Johnny will turn 91 today. Johnny played on the wing for Partick Thistle in the 1950’s and was known as the ‘Firhill Flyer’. Johnny was capped nine times for Scotland and is the only known Gaelic speaking player to represent Scotland at football. Although born in Denistoun, Glasgow, Johnny’s mother came from Tiree where Johnny now lives, his father was originally from Skye.
Johnny gained his first cap on November 4th, 1953 in a game at Hampden against Wales that doubled up as a Home International and World Cup Qualifier. Also, making his debut and only Scotland appearance was Willie Telfer of St. Mirren. The Scots drew 3-3 with goals from Allan Brown of Blackpool and Hibs Famous Five players Bobby Johnstone and Lawrie Reilly.
Five months later in April, 1954 Johnny faced England at Hampden in front of a crowd of 143,544. Scotland would lose 4-2 with the Scots goals coming from Allan Brown and debutant Hibs legend and future Scotland manager Willie Ormond. However, with Wales losing 2-1 to Northern Ireland a few days before Scotland qualified for 1954 World Cup as runner up in the 1953-54 Home International series.

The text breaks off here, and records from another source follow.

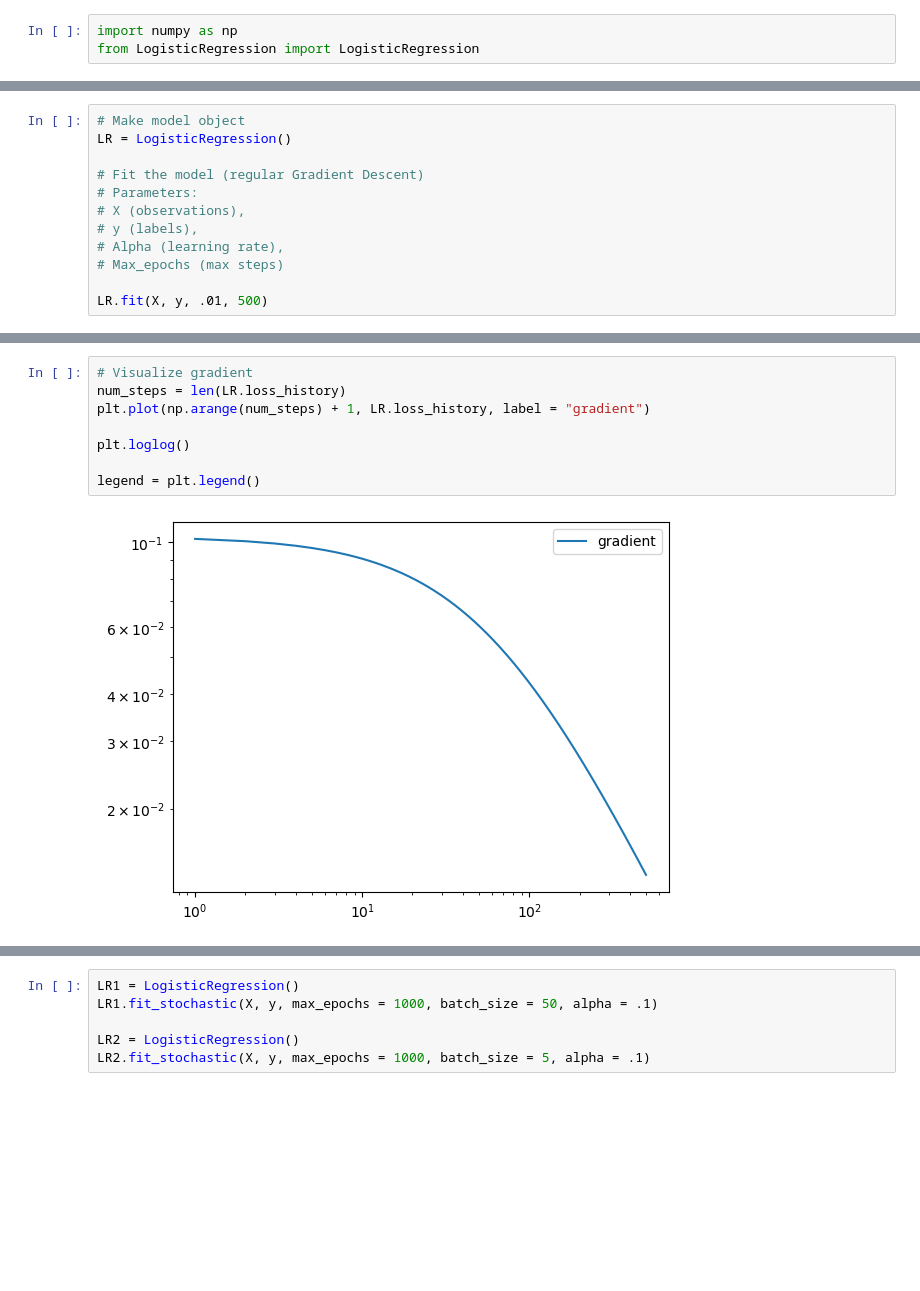
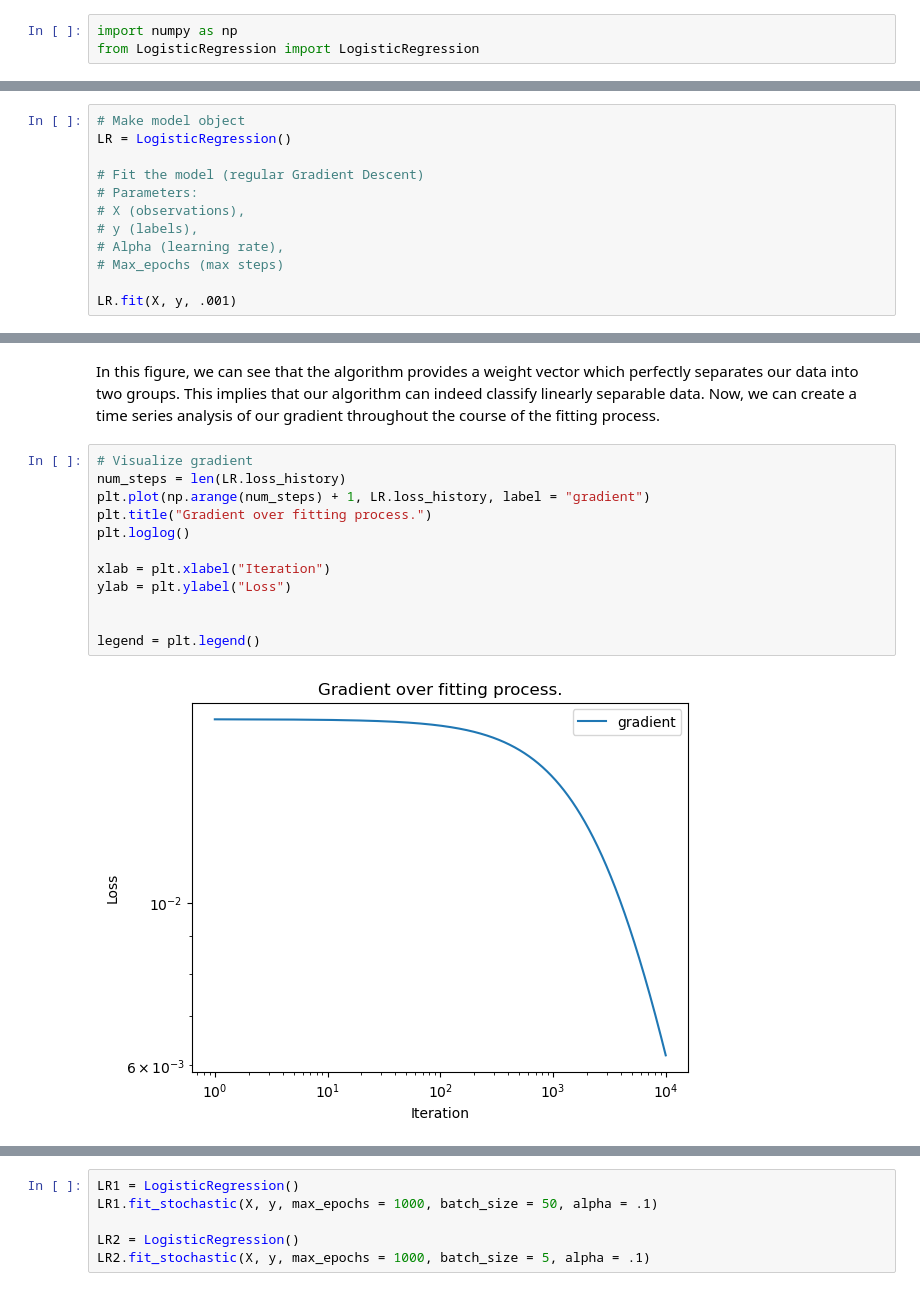
Before and after one commit to johnny-kantaros/johnny-kantaros.github.io, a Jupyter notebook: posts/Blog2-GD/LR.ipynb, the cells around one changed output, grey strips where cells are left out. Saved outputs shown, nothing was run; the diff lists cells and outputs as text; blank space fills up the shorter version.

```diff
--- a/posts/Blog2-GD/LR.ipynb
+++ b/posts/Blog2-GD/LR.ipynb
@@ -78,4 +72,4 @@ LR = LogisticRegression()
 # Alpha (learning rate),
 # Max_epochs (max steps)
 
-LR.fit(X, y, .01, 500)
+LR.fit(X, y, .001)
@@ -116,10 +108,16 @@ title = plt.gca().set_title(f"Loss = {loss}")
+# %% [markdown]
+In this figure, we can see that the algorithm provides a weight vector which perfectly separates our data into two groups. This implies that our algorithm can indeed classify linearly separable data. Now, we can create a time series analysis of our gradient throughout the course of the fitting process.
 # %%
 # Visualize gradient
 num_steps = len(LR.loss_history)
 plt.plot(np.arange(num_steps) + 1, LR.loss_history, label = "gradient")
-
+plt.title("Gradient over fitting process.")
 plt.loglog()
 
+xlab = plt.xlabel("Iteration")
+ylab = plt.ylabel("Loss")
+
+
 legend = plt.legend()
 # %% [output]
-[figure, old version]
+[figure, new version]
```
Also changed, not shown: parts of 62 cells of this notebook, 19 other files.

Johnny’s only goal for Scotland came in a World Cup warm up against Norway in Oslo as the Scots drew one all. A few days later in Helsinki against Finland and Scotland won 2-1 with goals from Hibs duo Bobby Johnstone and Willie Ormond. This was to be the only time Johnny would taste victory in a Scotland shirt.
It’s safe to say that Scotland’s World Cup campaign in Switzerland was a bit of a disaster and most of it was self-inflicted. The SFA had decided that they would only bring thirteen players and have nine on reserve back in Scotland, despite being allotted the usual twenty two. England would only take 17 and South Korea 20 but every other team took the full 22. There was also the issue of Rangers being allowed to tour America at the same time and taking their Scotland regulars with them, thus Scotland were denied the talents of Captain George Young, Sammy Cox and Willie Waddell; all regular starts at the time.

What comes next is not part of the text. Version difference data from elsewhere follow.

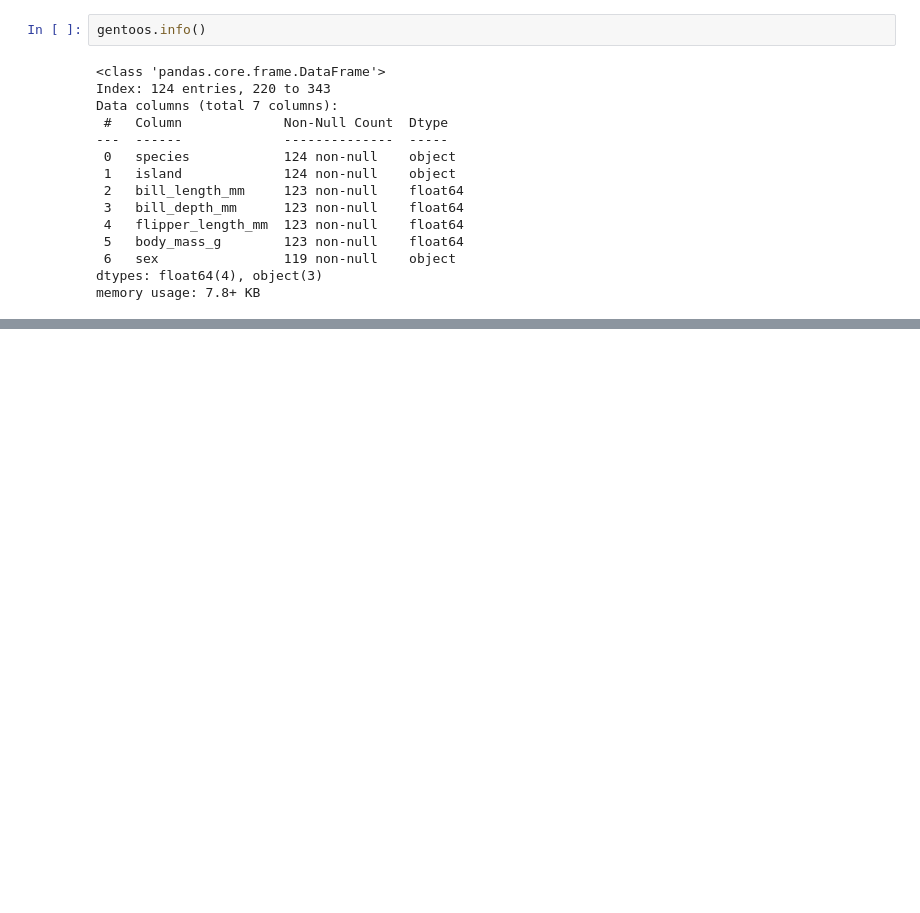
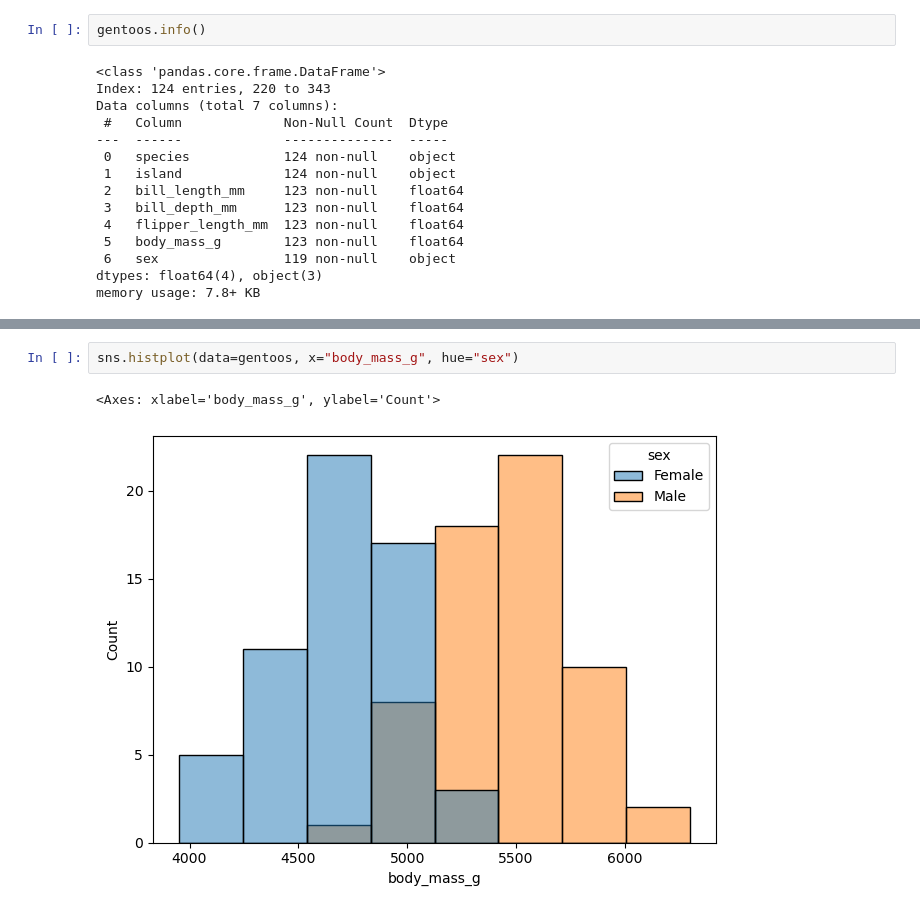
Before and after one commit to JScarry/MLAS_project, a Jupyter notebook: Task3.ipynb, the cells around one changed output, grey strips where cells are left out. Drawn from its saved outputs; the diff is of its cells as text; blank space fills up the shorter version.

```diff
--- a/Task3.ipynb
+++ b/Task3.ipynb
@@ -343,0 +310,5 @@ body_mass_gentoos_female_mean
+# %%
+sns.histplot(data=gentoos, x="body_mass_g", hue="sex")
+# %% [output]
+<Axes: xlabel='body_mass_g', ylabel='Count'>
+[figure, added]
```
Also changed, not shown: parts of 35 cells of this notebook.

Scotland narrowly lost their first game in Zurich one nil to Austria and the full line-up for our first ever World Cup game was; Fred Martin (Aberdeen), Willie Cunningham (Preston – Captain), Jock Aird (Burnley), Tommy Docherty (Preston), Jimmy Davidson (Partick Thistle), Doug Cowie (Dundee), Johnny MacKenzie (Thistle), Willie Fernie, Neil Mochan (both Celtic), Allan Brown (Blackpool) and Willie Ormond of Hibs.

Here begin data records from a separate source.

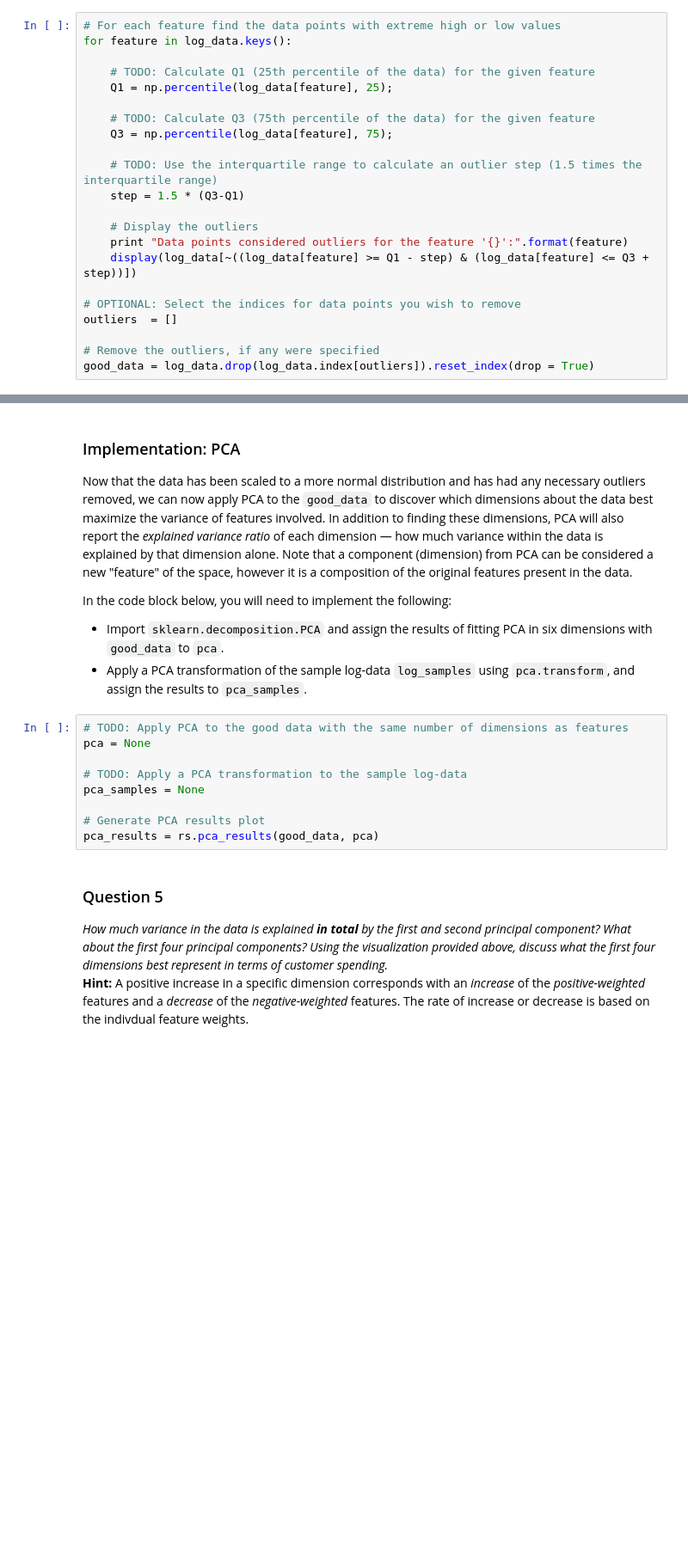
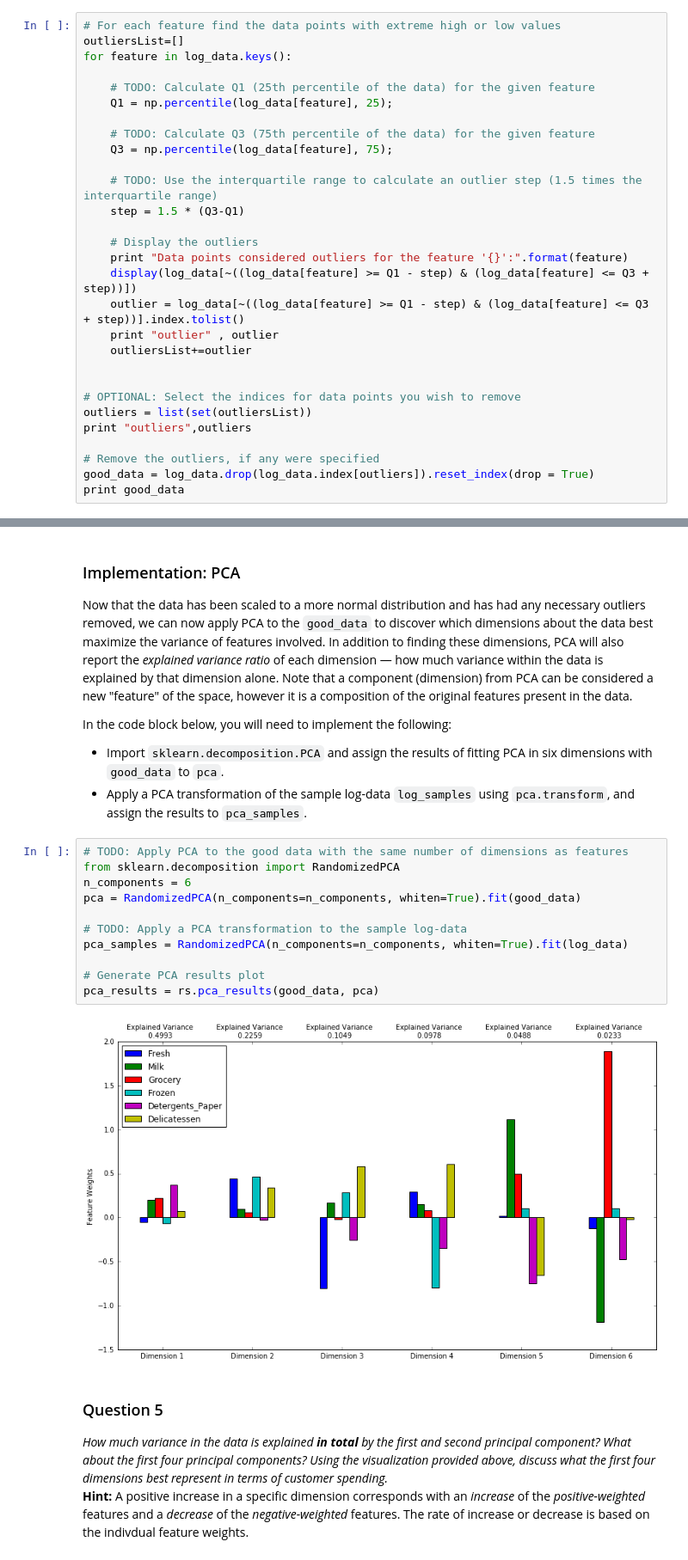
Before and after one commit to AnasMourad/customer-segments-machineLearning, a Jupyter notebook: customer_segments.ipynb, the cells around one changed output, grey strips where cells are left out. Shown: that part at 86% size. Saved outputs shown, nothing was run; the diff lists cells and outputs as text; blank space fills up the shorter version.

```diff
--- a/customer_segments.ipynb
+++ b/customer_segments.ipynb
@@ -216,6 +216,7 @@ In the code block below, you will need to implement the following:
 Once you have performed this implementation, the dataset will be stored in the variable `good_data`.
 # %%
 # For each feature find the data points with extreme high or low values
+outliersList=[]
 for feature in log_data.keys():
 
     # TODO: Calculate Q1 (25th percentile of the data) for the given feature
@@ -230,12 +231,18 @@ for feature in log_data.keys():
     # Display the outliers
     print "Data points considered outliers for the feature '{}':".format(feature)
     display(log_data[~((log_data[feature] >= Q1 - step) & (log_data[feature] <= Q3 + step))])
+    outlier = log_data[~((log_data[feature] >= Q1 - step) & (log_data[feature] <= Q3 + step))].index.tolist()
+    print "outlier" , outlier
+    outliersList+=outlier
+
 
 # OPTIONAL: Select the indices for data points you wish to remove
-outliers  = []
+outliers = list(set(outliersList))
+print "outliers",outliers
 
 # Remove the outliers, if any were specified
 good_data = log_data.drop(log_data.index[outliers]).reset_index(drop = True)
+print good_data
 # %% [output]
 Data points considered outliers for the feature 'Fresh':
 |  | Fresh | Milk | Grocery | Frozen | Detergents_Paper | Delicatessen |
@@ -315,13 +345,17 @@ In the code block below, you will need to implement the following:
  - Apply a PCA transformation of the sample log-data `log_samples` using `pca.transform`, and assign the results to `pca_samples`.
 # %%
 # TODO: Apply PCA to the good data with the same number of dimensions as features
-pca = None
+from sklearn.decomposition import RandomizedPCA
+n_components = 6
+pca = RandomizedPCA(n_components=n_components, whiten=True).fit(good_data)
 
 # TODO: Apply a PCA transformation to the sample log-data
-pca_samples = None
+pca_samples = RandomizedPCA(n_components=n_components, whiten=True).fit(log_data)
 
 # Generate PCA results plot
 pca_results = rs.pca_results(good_data, pca)
+# %% [output]
+[figure, added]
 # %% [markdown]
 ### Question 5
 *How much variance in the data is explained* ***in total*** *by the first and second principal component? What about the first four principal components? Using the visualization provided above, discuss what the first four dimensions best represent in terms of customer spending.*
```
Also changed, not shown: parts of 6 cells of this notebook.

Their final game was against Uruguay in a very hot Basle, with the Scots playing in heavy winter football strips. Johnny is quoted as saying “Did I play in that game. I certainly didn’t touch the ball that often. It was so hot and our kit was unbearable. I lost about half a stone in weight.” The Scots lost 7-0.
Cap number seven came in December 1954 when the mercurial Hungarians came to town beating Scotland 4-2 in front of a crowd of 113,146. Scotland’s goals came from Bobby Johnstone and Off the Ball legend and Clyde player Tommy Ring. Ferenc Puskas said of Johnny’s performance that he had “never seen wing play of such a high standard”. Praise indeed.
Five months later and Johnny and his Scotland teammates were shell-shocked by a blistering start by England at Wembley that saw the Scots 4-1 down with only 27 minutes played. The game would finish 7-2 with the Scots goals coming from Lawrie Reilly and Tommy Docherty.
Johnny’s last appearance came in May, 1956 in a one each draw with Austria. Hearts’ Alfie Conn (Senior, of course) scored the Scots goal in his only appearance for the national side. Also making his debut that day was Mick Cullen of Luton Town, the only appearance ever by a Luton player for Scotland.
Johnny would go on to play for Partick Thistle for a few seasons yet before moving to Dumbarton in 1960 and finishing up his career at Derry City.
Happy Birthday Johnny and all the best; here’s hoping Scotland celebrate a victory on your day.
David Stuart